Other Forms of Complexity
Multiplayer games can take on other forms of complexity.  Virtually any multiplayer game can support a tournament model.

Tournaments may operate using the last player standing paradigm, where player interact with one another, using a set of rules, until only one player remains.  Tournaments may also use the NCAA and tennis style single-elimination bracket model.  Another form of a tournament is the ladder model, where competition is open-ended, and players move up and down a ladder by challenging or being challenged by another player who is within a defined range (bracket) of the other player.  And a commonly used tournament model involved sets of tournaments where one or more winners from a set of feeder tournaments move up to the next level tournament.  This last model is often called a feeder model or a satellite model.

Scalability is the capacity of the system to sustain significant numbers of players.  This can be a major undertaking in the development of large multiplayer games.  Software architects with appropriate experience in the design and implementation of scalable systems can command significant salaries.

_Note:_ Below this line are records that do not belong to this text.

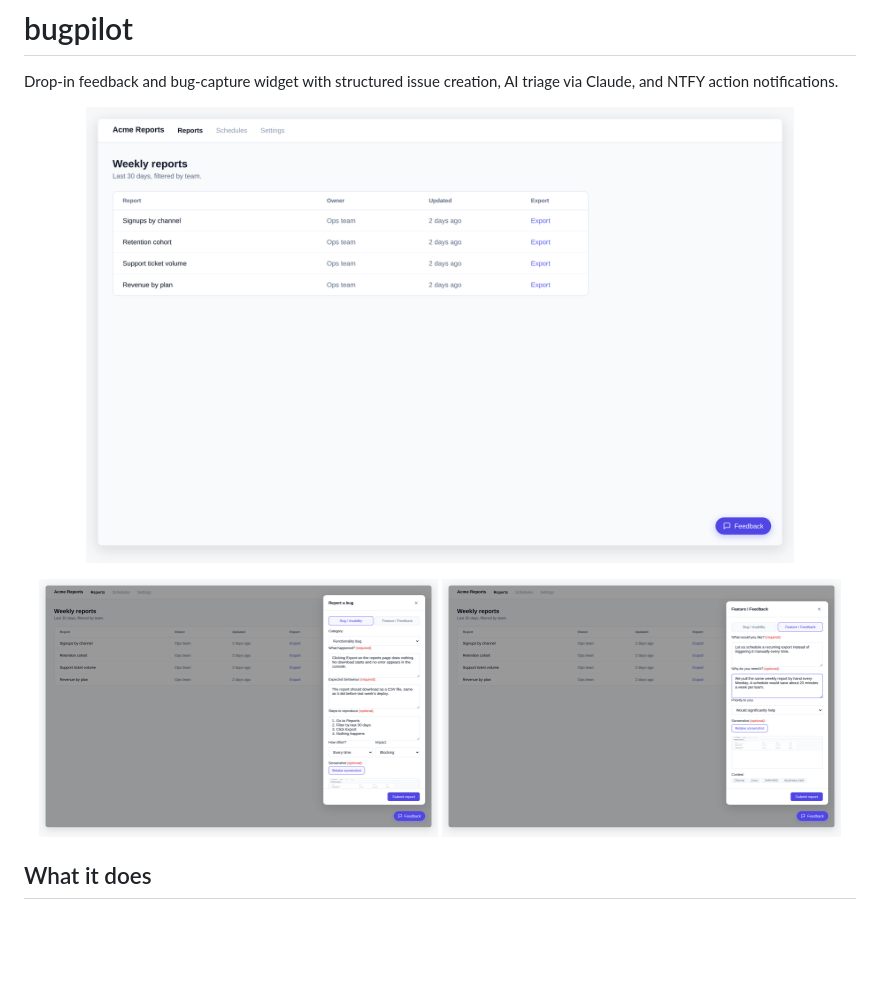
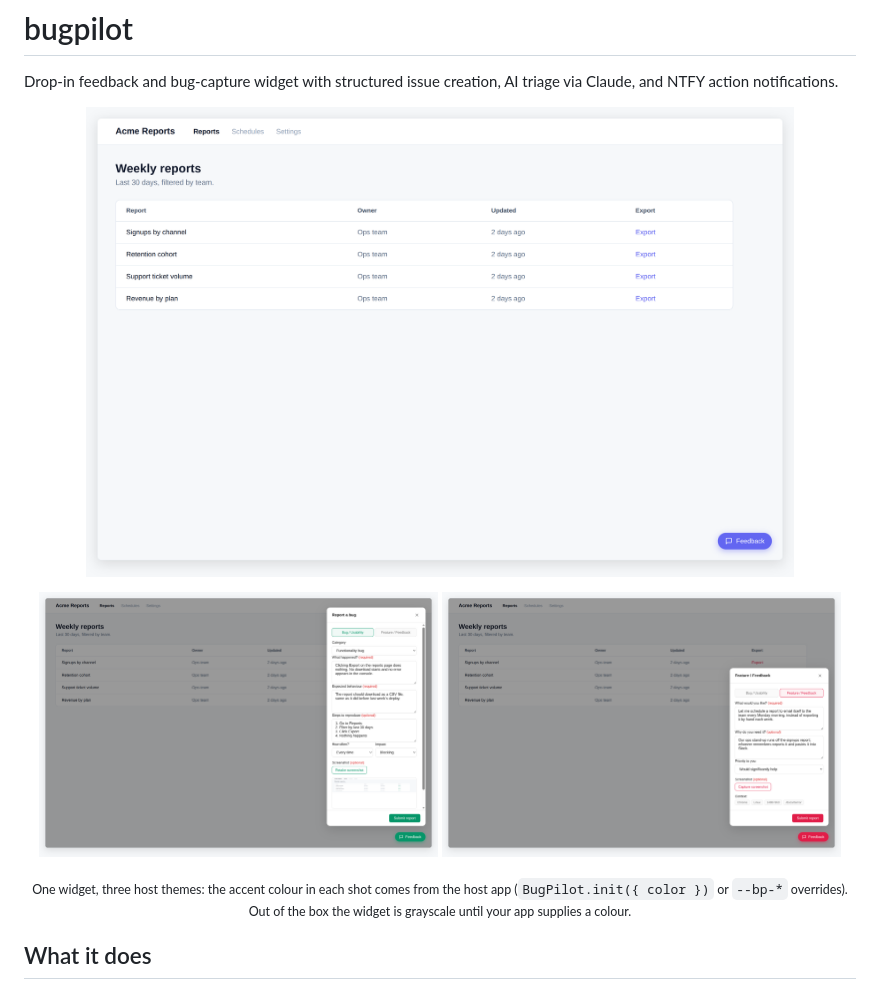
Before and after one commit to rodlunt/bugpilot, a Markdown page: README.md, the part around the change. Drawn GitHub-style; pictures changed too: docs/images/screenshot-bug-report-light.png, docs/images/screenshot-feature-request-light.png, docs/images/screenshot-hero-light.png; blank space fills up the shorter version.

Commit message:
docs: recapture README screenshots across three host themes; commit the demo page
The six screenshots showed the retired indigo default from before the
grayscale change. Recaptured from a now-committed demo page
(docs/demo/index.html) whose ?brand= query drives both the fake app's
accent and the widget's config.color: hero indigo, bug report emerald,
feature request rose, so the set itself demonstrates that colour comes
from the host. Caption added under the shots stating the grayscale
default. Framed with docs/frame_screenshots.py as before.

```diff
--- a/README.md
+++ b/README.md
@@ -19,6 +19,8 @@ Drop-in feedback and bug-capture widget with structured issue creation, AI triag
     <img src="docs/images/screenshot-feature-request-light.png" alt="A filled-in feature request on the widget's second report path" width="48%">
   </picture>
 </p>
+
+<p align="center"><sub>One widget, three host themes: the accent colour in each shot comes from the host app (<code>BugPilot.init({ color })</code> or <code>--bp-*</code> overrides). Out of the box the widget is grayscale until your app supplies a colour.</sub></p>
 
 ## What it does
 
```
Also changed, not shown: docs/images/screenshot-bug-report-dark.png, docs/images/screenshot-feature-request-dark.png, docs/images/screenshot-hero-dark.png, 1 other file.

Depending on the type of game and how scoring is managed; multiplayer games can create high transaction volumes – interactions with the database.  They can also generate huge volumes of data where there is reason to store game play history.  Such considerations are also important in the process of selecting a game play model.

Summary
In general, the more players a game must support, and the higher the degree of interaction between the players, the more complex the game server software must be.  The simplest form of multiplayer game is the asynchronous, non-sequential game. Synchronous, sequential games and MMOG’s are typically the most complex to implement and to build for scalability.

When selecting multiplayer games, it is important to match the business objective to a suitable multiplayer game model.  Selection of a game platform, and the functions it provides is an important component of the decision process when the business plan calls for games to be a part of the media mix.

Comments are currently closed.